**What to produce:** Copy every line of the listing exactly.

**Supplied data:**
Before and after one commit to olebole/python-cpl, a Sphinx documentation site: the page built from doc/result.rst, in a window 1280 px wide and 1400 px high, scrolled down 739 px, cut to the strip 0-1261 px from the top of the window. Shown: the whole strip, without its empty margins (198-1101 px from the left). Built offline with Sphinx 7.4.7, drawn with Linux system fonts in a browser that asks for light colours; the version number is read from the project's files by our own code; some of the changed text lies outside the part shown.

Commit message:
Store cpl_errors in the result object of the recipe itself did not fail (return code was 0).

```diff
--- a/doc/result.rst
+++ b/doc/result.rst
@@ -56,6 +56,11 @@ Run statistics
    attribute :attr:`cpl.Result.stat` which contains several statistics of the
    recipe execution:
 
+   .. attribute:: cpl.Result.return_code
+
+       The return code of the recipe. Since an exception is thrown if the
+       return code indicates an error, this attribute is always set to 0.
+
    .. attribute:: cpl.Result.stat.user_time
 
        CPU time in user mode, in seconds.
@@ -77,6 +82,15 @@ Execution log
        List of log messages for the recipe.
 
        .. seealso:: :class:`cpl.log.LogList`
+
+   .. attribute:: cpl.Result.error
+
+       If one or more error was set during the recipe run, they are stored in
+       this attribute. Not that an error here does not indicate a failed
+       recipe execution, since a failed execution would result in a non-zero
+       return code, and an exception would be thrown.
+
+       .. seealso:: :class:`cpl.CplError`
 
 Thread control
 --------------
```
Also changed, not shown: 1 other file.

**Written reply:**
Before and after one commit to olebole/python-cpl, a Sphinx documentation site: the page built from doc/result.rst, in a window 1280 px wide and 1400 px high, scrolled down 739 px, cut to the strip 0-1261 px from the top of the window. Shown: the whole strip, without its empty margins (198-1101 px from the left). Built offline with Sphinx 7.4.7, drawn with Linux system fonts in a browser that asks for light colours; the version number is read from the project's files by our own code; some of the changed text lies outside the part shown.

Commit message:
Store cpl_errors in the result object of the recipe itself did not fail (return code was 0).

```diff
--- a/doc/result.rst
+++ b/doc/result.rst
@@ -56,6 +56,11 @@ Run statistics
    attribute :attr:`cpl.Result.stat` which contains several statistics of the
    recipe execution:
 
+   .. attribute:: cpl.Result.return_code
+
+       The return code of the recipe. Since an exception is thrown if the
+       return code indicates an error, this attribute is always set to 0.
+
    .. attribute:: cpl.Result.stat.user_time
 
        CPU time in user mode, in seconds.
@@ -77,6 +82,15 @@ Execution log
        List of log messages for the recipe.
 
        .. seealso:: :class:`cpl.log.LogList`
+
+   .. attribute:: cpl.Result.error
+
+       If one or more error was set during the recipe run, they are stored in
+       this attribute. Not that an error here does not indicate a failed
+       recipe execution, since a failed execution would result in a non-zero
+       return code, and an exception would be thrown.
+
+       .. seealso:: :class:`cpl.CplError`
 
 Thread control
 --------------
```
Also changed, not shown: 1 other file.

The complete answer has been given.